### [STUDY MATERIAL]
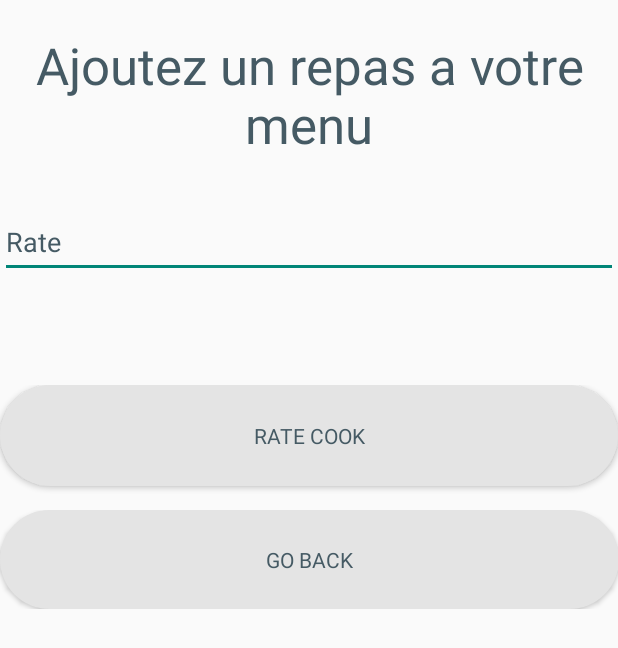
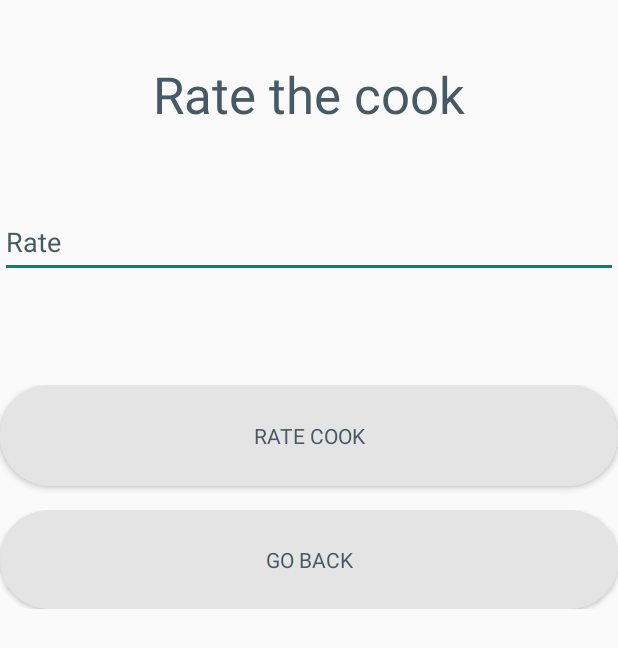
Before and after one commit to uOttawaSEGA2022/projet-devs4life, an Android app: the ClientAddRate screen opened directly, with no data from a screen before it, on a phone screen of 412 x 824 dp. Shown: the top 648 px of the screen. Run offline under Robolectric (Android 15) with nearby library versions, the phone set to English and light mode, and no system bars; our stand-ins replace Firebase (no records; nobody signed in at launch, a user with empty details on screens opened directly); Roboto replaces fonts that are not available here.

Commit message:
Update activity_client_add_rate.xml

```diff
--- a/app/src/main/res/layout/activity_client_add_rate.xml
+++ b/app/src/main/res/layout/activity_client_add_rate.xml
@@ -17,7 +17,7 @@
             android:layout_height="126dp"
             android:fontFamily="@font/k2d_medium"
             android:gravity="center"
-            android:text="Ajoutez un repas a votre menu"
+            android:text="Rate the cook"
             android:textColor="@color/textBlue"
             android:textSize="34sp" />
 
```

==

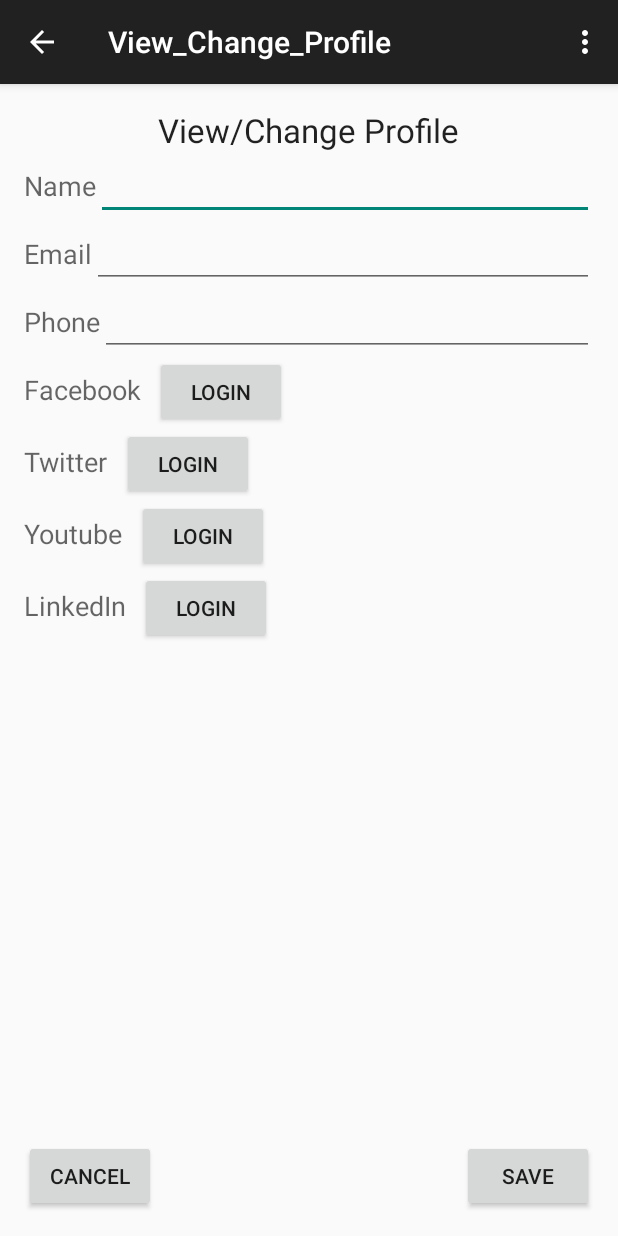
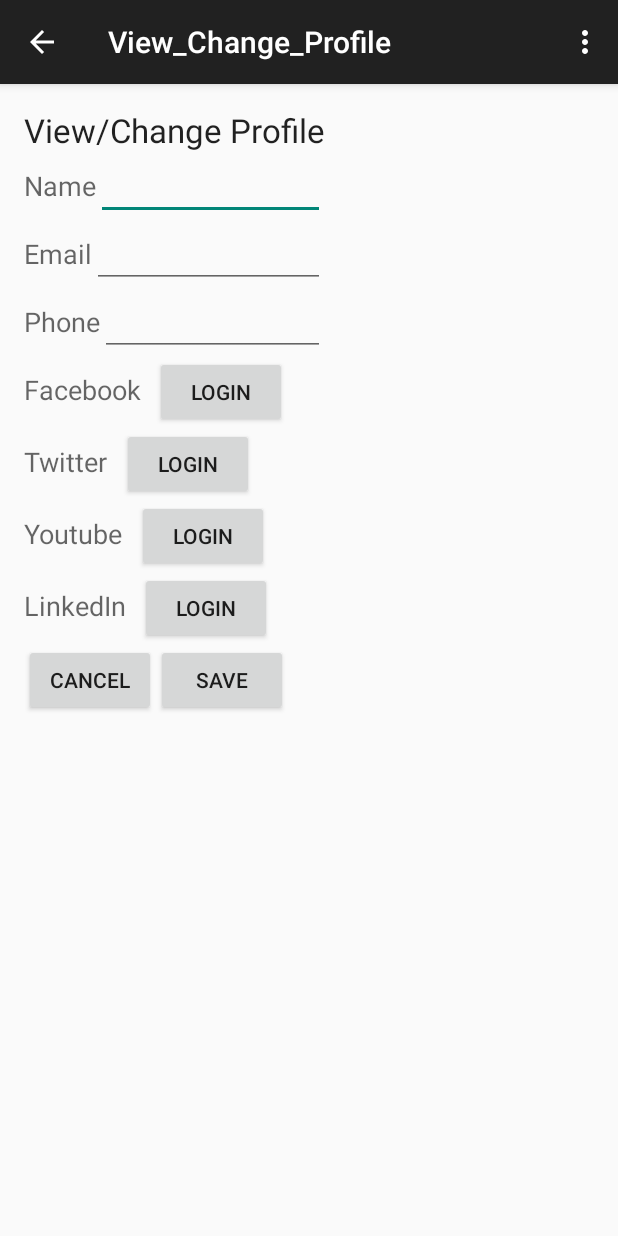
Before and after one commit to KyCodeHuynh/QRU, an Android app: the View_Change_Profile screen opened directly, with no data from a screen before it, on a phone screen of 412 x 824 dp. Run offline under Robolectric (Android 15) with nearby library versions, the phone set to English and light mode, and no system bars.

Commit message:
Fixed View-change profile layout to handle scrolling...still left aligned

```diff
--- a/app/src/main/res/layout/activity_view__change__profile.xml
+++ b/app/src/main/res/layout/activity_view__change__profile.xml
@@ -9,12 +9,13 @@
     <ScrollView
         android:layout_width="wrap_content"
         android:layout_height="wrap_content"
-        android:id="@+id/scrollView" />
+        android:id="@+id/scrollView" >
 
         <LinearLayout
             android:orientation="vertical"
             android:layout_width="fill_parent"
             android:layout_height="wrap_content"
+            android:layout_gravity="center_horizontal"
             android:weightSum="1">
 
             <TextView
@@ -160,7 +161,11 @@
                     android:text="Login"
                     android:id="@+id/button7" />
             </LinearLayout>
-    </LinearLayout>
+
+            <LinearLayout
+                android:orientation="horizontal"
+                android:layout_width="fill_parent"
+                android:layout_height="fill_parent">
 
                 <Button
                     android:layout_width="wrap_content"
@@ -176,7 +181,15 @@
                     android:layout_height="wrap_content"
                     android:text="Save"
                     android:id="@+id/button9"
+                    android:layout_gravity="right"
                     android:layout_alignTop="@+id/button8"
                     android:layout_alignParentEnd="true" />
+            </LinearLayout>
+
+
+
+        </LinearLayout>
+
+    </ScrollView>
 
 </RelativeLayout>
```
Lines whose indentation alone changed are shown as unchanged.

---

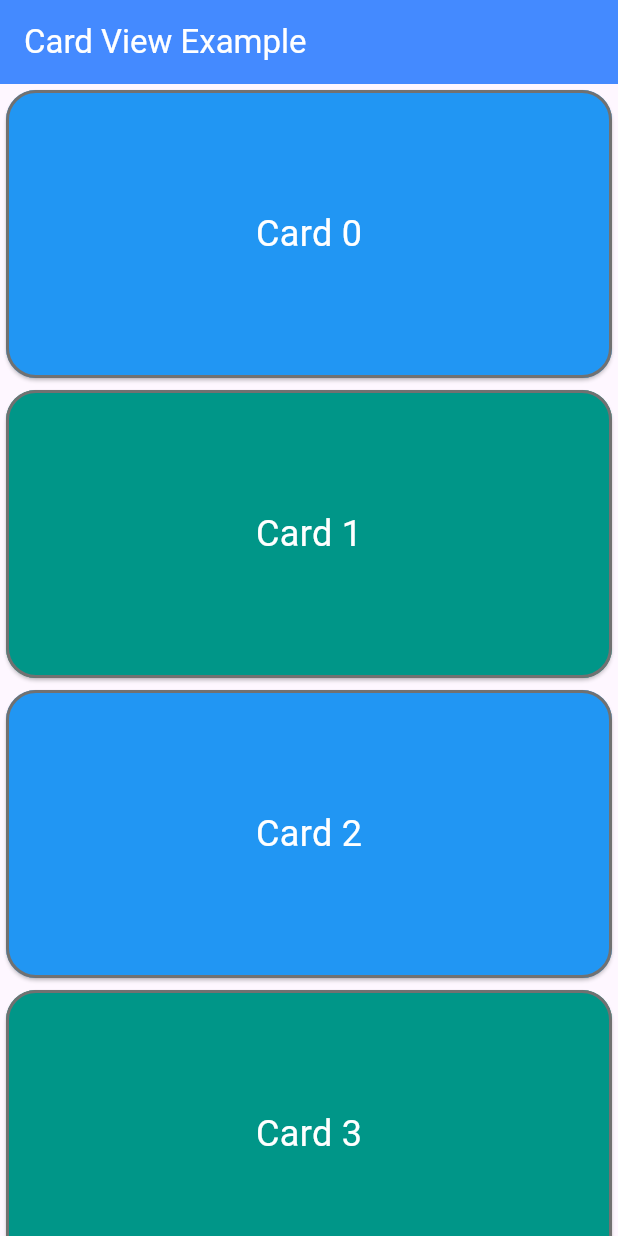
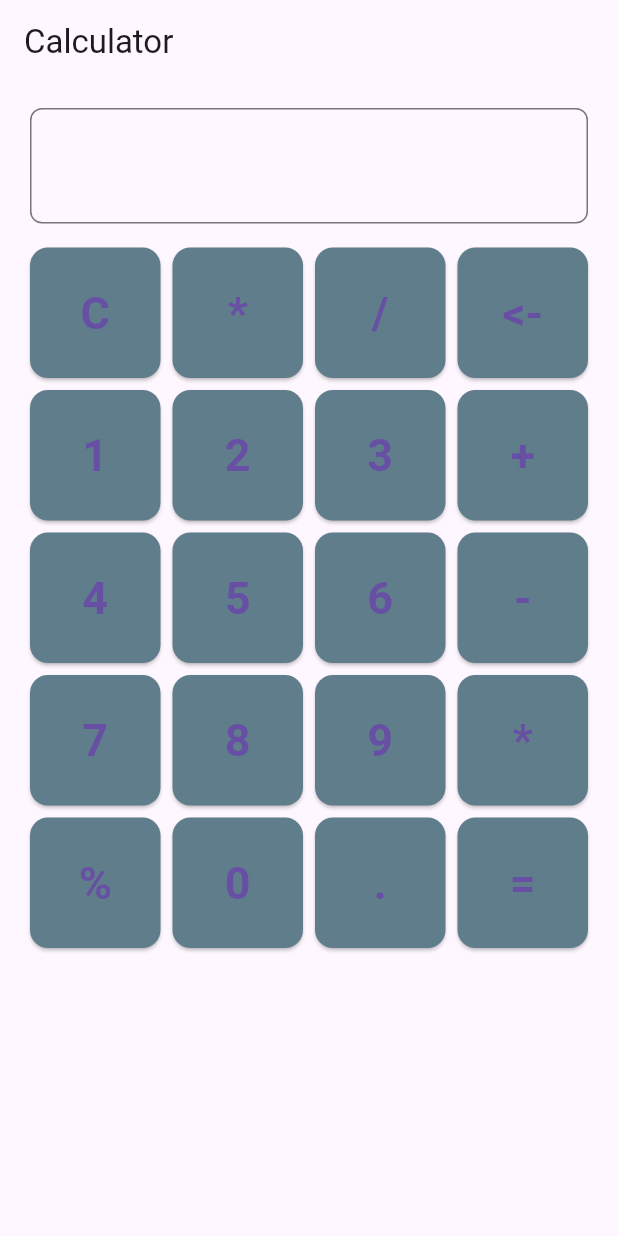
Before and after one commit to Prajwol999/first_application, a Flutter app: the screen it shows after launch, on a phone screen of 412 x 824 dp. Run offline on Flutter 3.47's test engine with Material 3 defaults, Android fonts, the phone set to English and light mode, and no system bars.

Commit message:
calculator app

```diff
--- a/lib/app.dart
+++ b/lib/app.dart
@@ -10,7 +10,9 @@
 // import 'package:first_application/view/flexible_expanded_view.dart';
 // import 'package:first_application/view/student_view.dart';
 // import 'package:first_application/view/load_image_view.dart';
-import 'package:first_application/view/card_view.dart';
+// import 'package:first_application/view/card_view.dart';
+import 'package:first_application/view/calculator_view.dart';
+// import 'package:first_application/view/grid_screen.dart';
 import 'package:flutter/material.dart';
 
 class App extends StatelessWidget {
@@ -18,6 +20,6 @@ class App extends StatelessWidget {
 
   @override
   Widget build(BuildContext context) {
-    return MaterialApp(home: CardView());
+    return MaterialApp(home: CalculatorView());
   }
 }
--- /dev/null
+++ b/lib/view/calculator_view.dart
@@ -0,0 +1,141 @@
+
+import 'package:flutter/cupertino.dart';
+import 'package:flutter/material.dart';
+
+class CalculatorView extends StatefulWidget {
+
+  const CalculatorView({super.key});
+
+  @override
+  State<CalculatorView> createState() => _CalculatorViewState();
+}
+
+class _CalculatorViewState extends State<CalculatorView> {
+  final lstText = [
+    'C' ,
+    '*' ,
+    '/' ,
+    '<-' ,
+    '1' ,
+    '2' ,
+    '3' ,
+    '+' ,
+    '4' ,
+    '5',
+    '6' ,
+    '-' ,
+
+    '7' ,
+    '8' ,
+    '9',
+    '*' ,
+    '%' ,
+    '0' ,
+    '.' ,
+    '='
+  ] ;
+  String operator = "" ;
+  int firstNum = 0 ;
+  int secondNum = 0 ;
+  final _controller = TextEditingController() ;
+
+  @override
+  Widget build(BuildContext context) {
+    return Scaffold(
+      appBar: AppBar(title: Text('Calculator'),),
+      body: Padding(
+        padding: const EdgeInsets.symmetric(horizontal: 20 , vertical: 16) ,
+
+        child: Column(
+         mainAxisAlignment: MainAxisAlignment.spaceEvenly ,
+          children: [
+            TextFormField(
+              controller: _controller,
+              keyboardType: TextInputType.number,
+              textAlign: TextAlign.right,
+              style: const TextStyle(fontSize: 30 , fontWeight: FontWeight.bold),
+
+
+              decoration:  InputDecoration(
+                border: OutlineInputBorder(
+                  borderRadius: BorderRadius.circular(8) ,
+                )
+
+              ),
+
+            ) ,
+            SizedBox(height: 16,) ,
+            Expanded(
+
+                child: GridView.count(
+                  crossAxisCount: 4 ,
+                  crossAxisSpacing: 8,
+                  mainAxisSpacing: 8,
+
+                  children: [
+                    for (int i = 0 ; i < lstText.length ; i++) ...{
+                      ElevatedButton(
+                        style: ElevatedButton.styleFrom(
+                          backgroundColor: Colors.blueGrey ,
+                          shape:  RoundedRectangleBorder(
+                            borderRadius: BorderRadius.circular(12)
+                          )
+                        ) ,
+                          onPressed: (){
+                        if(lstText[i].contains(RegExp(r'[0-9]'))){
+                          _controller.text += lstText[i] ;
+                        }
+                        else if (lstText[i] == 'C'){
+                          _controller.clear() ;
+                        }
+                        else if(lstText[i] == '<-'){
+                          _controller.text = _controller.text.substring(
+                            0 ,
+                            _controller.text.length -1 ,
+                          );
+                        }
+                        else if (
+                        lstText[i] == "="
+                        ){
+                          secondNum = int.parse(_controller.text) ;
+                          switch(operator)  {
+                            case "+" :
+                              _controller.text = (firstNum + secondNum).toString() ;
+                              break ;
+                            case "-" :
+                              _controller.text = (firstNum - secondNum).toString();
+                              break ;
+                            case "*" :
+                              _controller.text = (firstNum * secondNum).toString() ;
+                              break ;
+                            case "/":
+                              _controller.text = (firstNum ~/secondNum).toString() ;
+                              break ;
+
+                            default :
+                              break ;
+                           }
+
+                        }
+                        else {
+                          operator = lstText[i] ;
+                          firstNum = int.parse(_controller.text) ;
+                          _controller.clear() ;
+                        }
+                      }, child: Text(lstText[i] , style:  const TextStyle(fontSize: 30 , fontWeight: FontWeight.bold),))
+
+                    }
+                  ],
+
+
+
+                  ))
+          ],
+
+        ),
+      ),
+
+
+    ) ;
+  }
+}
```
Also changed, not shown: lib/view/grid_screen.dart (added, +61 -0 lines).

### [WHAT TO WORK ON]
Go through the entries above and pull out each line with "LinearLayout" in it.

### [RESULT]
         <LinearLayout
             </LinearLayout>
-    </LinearLayout>
+            <LinearLayout
+            </LinearLayout>
+        </LinearLayout>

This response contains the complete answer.